1. Cut out your sewing pattern. You'll notice below, that a single pointed dart tuck looks a lot like a regular single pointed dart. The only difference is that instead of being sewn into a vanishing point, the stitch actually stops at a dash line which creates a way to contain and release some fullness at the bottom.
A single pointed dart is composed of two stitch lines, a fold-line positioned right down the middle, and two sew-to marks (dashes) that are matched when the dart is folded. Just like a regular dart, a single pointed dart-tuck also has notches in the seam allowance displaying where each line starts.
2. Once you've cut your pattern, clip the notches at each end at about 1/4" with your scissors. If you're working with triangle notches, mark them using your regular method.
3. Place a few pins along the stitch-lines, fold line, and sew-to dashes on your pattern making sure you also go through the fabric underneath as you pin.
4. Turn the sewing pattern so that the fabric is facing you. Using your fabric marking pencil mark dashes on each end of the pins that are showing. Make sure you also transfer your horizontal dashes at the bottom.
5. Remove the pins and the sewing pattern and using your ruler, draw straight lines from notch to horizontal dash lines. Use your ruler to also add the middle fold line.
6. Once all your markings are transferred, fold the dart tuck down it's center fold-line so that the two notches and stitch-lines match up. Place a few pins through both layers to fold the stitch-lines together. Iron the fold for more stability.
7. Starting at the notches, sew a straight stitch from notch down to the horizontal dash. Back-stitch to reinforce.
8. Iron the tuck's excess to which ever side the design calls for.
Sewing and Marking a Double Pointed Dart Tuck
A double pointed dart tuck looks a lot like a double pointed dart but as opposed to having two vanishing points, it allows fullness to be released at both ends of the stitch. You will see the horizontal dashes placed towards the top and bottom along both dart legs.
1. Transfer the dart legs, center line and these horizontal dashes to your fabric. Insert pins along the two stitch-lines and fold-line, as well as horizontally on the sew-to dashes located at the top and bottom of the dart tuck. Make sure you pin through the fabric at the back.
2. Turn the pinned pattern so that the fabric is facing you and using your fabric marking pencil, add dash lines along the showing pins. Don't forget to also transfer the horizontal dashes at the top and bottom which will serve as your sew-to marks.
3. Using a ruler, connect all the markings as shown below. Mark the middle fold line with a straight line.
4. Fold your fabric down the center along the fold line so that the dart legs are matching. Place a few pins to hold the two layers of fabric together at the dart leg.
4. On your sewing machine, apply a straight stitch starting at the top dash line and following the stitch line down to the bottom dash line.
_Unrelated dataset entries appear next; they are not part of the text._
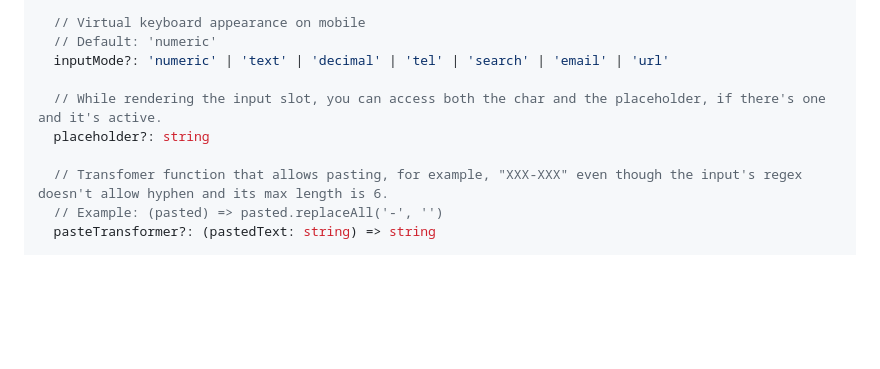
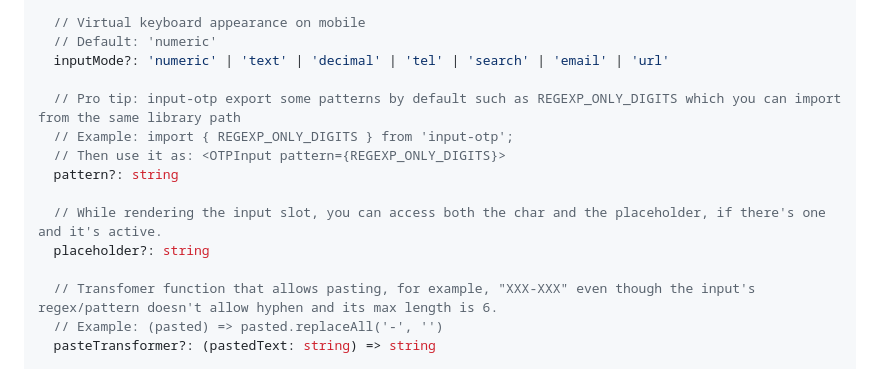
Before and after one commit to guilhermerodz/input-otp, a Markdown page: README.md, the part around the change. Rendered like a GitHub page; blank space fills up the shorter version.

Commit message:
docs: provide instructions in offered/exported patterns

```diff
--- a/README.md
+++ b/README.md
@@ -227,10 +227,15 @@ type OTPInputProps = {
   // Default: 'numeric'
   inputMode?: 'numeric' | 'text' | 'decimal' | 'tel' | 'search' | 'email' | 'url'
 
+  // Pro tip: input-otp export some patterns by default such as REGEXP_ONLY_DIGITS which you can import from the same library path
+  // Example: import { REGEXP_ONLY_DIGITS } from 'input-otp';
+  // Then use it as: <OTPInput pattern={REGEXP_ONLY_DIGITS}>
+  pattern?: string
+
   // While rendering the input slot, you can access both the char and the placeholder, if there's one and it's active.
   placeholder?: string
 
-  // Transfomer function that allows pasting, for example, "XXX-XXX" even though the input's regex doesn't allow hyphen and its max length is 6.
+  // Transfomer function that allows pasting, for example, "XXX-XXX" even though the input's regex/pattern doesn't allow hyphen and its max length is 6.
   // Example: (pasted) => pasted.replaceAll('-', '')
   pasteTransformer?: (pastedText: string) => string
 
```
Make sure you back-stitch both at the beginning and end for a durable finish.
5. Iron the excess fabric to one side as specified by your design.
A journey into our design process, sewing tutorials, fashion tips, and all the inspiring people and things we love.
Designer by trade and dressmaker at heart. I spend most of my days obsessing over new fabrics and daydreaming new ideas.
Executive Assistant &
Client Relations Manager
LEARN TO SEW BOX
MICROFIBER BEACH TOWEL
11:11 JACKET CONVERTIBLE TO BAG